** Entries supplied **

:::

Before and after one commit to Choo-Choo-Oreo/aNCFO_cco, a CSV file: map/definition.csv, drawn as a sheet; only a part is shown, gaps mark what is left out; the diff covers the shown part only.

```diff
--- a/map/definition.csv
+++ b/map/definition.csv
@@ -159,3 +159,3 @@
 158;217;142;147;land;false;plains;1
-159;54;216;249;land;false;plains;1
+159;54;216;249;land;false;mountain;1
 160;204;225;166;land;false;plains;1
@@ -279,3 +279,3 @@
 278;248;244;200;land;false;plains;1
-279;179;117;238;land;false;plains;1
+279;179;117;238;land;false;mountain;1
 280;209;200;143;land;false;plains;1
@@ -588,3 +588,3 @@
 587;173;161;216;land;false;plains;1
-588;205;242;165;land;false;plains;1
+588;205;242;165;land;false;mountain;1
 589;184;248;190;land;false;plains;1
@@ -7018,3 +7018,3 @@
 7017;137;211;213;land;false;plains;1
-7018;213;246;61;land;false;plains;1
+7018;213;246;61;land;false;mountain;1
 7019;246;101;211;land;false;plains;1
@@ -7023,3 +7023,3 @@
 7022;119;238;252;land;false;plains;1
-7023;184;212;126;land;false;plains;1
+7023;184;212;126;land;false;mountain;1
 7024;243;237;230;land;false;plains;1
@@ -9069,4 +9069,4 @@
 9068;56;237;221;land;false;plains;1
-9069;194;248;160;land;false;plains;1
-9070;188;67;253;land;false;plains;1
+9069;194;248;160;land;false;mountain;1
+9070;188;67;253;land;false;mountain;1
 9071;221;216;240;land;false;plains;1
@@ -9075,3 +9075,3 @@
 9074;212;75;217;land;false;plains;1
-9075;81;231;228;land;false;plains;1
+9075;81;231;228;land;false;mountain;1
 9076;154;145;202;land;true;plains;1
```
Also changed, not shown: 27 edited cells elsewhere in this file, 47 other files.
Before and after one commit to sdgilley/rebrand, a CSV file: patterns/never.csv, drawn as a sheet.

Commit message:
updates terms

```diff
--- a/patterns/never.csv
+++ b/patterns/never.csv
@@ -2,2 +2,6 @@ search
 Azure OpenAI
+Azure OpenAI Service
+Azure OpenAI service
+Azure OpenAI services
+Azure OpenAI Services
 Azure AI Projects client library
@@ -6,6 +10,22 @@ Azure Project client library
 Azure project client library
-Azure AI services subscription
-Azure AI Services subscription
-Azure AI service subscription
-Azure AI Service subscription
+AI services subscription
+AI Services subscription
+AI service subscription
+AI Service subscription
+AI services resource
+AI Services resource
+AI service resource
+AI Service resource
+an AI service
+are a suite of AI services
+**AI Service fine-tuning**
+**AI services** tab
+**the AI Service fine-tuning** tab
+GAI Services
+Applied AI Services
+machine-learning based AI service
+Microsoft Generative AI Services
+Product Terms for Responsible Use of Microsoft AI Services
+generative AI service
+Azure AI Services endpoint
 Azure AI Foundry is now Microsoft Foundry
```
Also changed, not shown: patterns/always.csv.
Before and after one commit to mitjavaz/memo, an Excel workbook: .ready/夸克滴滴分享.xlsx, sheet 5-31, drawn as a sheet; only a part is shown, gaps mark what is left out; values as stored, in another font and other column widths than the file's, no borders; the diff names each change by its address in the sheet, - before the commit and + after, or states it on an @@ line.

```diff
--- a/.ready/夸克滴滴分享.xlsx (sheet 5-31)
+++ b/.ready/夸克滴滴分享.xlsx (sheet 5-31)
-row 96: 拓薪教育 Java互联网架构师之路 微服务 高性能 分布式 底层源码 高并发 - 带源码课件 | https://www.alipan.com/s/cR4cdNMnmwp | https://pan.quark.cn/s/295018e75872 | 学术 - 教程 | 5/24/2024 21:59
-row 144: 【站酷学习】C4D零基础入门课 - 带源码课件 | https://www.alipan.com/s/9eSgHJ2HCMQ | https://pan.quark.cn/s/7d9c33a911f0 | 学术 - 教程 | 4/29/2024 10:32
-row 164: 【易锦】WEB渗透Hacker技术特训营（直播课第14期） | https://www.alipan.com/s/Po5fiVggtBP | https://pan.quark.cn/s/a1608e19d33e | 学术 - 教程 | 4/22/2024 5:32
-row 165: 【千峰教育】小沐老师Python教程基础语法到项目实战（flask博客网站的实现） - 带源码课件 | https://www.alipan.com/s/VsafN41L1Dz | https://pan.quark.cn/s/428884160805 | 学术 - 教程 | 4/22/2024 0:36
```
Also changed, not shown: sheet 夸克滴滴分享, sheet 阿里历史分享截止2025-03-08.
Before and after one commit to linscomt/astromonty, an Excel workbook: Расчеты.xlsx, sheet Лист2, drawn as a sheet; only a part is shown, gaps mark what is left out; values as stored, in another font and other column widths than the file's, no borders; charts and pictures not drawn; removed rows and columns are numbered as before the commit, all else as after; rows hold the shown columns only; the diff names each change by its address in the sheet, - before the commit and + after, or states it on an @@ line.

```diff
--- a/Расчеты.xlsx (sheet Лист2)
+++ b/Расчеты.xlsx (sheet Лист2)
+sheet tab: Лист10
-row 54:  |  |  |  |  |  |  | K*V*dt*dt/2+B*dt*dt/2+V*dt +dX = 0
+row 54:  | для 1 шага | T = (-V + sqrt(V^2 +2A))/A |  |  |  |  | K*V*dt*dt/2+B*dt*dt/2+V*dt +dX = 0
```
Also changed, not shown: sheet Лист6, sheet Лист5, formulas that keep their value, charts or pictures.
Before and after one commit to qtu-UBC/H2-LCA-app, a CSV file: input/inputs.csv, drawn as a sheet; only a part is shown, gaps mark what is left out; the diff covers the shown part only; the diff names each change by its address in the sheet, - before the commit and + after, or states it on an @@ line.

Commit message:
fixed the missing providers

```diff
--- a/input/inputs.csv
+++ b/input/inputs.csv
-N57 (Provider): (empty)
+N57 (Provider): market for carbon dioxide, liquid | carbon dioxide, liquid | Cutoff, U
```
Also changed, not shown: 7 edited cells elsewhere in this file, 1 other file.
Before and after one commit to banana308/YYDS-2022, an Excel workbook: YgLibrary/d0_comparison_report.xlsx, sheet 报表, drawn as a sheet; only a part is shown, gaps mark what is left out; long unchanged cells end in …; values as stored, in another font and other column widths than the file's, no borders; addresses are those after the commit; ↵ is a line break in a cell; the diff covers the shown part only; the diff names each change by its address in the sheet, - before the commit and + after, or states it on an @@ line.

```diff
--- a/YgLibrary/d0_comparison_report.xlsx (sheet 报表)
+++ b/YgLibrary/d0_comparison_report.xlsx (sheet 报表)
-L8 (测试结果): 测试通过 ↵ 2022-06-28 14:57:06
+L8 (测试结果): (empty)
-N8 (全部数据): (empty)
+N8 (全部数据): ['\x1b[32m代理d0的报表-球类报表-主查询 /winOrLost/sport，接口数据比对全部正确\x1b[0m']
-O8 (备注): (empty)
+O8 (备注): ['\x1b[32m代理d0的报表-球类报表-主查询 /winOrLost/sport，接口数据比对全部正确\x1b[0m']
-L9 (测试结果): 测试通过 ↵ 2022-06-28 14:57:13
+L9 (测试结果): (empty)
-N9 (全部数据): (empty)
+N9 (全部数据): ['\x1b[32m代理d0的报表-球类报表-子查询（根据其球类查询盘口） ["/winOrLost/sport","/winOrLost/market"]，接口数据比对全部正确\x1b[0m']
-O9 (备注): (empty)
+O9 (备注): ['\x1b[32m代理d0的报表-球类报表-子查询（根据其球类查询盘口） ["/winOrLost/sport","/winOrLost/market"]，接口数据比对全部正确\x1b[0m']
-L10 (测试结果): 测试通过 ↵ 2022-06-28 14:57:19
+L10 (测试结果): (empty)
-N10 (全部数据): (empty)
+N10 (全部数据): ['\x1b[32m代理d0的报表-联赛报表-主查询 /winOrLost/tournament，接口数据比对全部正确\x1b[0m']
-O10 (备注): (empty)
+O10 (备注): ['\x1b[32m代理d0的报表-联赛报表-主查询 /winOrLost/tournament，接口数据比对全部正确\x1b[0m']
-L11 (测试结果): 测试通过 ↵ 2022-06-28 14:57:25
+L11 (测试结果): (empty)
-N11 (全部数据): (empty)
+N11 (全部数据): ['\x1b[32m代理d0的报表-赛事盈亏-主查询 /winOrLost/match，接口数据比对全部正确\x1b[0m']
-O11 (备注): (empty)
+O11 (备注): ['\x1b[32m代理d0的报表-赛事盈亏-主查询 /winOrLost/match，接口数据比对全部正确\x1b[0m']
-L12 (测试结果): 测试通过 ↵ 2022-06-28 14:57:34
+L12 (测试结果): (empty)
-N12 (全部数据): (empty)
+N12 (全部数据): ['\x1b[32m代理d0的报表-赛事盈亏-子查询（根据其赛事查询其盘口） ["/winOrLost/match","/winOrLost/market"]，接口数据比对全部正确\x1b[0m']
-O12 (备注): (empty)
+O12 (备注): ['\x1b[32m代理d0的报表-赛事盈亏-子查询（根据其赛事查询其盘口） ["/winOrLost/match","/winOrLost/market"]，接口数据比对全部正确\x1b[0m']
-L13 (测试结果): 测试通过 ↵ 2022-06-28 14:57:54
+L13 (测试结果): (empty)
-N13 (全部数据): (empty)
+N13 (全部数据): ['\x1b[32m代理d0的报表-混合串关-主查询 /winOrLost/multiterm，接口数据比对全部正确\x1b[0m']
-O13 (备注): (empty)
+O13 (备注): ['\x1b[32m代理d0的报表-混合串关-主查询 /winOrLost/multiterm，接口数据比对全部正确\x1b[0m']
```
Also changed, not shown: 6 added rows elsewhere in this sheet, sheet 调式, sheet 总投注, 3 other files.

:::

** How to complete this task **
Above are the entries. Quote exactly the lines from the one bearing "updates terms" through the one bearing "Also changed, not shown: patterns/always.csv.".

** Response **
updates terms

```diff
--- a/patterns/never.csv
+++ b/patterns/never.csv
@@ -2,2 +2,6 @@ search
 Azure OpenAI
+Azure OpenAI Service
+Azure OpenAI service
+Azure OpenAI services
+Azure OpenAI Services
 Azure AI Projects client library
@@ -6,6 +10,22 @@ Azure Project client library
 Azure project client library
-Azure AI services subscription
-Azure AI Services subscription
-Azure AI service subscription
-Azure AI Service subscription
+AI services subscription
+AI Services subscription
+AI service subscription
+AI Service subscription
+AI services resource
+AI Services resource
+AI service resource
+AI Service resource
+an AI service
+are a suite of AI services
+**AI Service fine-tuning**
+**AI services** tab
+**the AI Service fine-tuning** tab
+GAI Services
+Applied AI Services
+machine-learning based AI service
+Microsoft Generative AI Services
+Product Terms for Responsible Use of Microsoft AI Services
+generative AI service
+Azure AI Services endpoint
 Azure AI Foundry is now Microsoft Foundry
```
Also changed, not shown: patterns/always.csv.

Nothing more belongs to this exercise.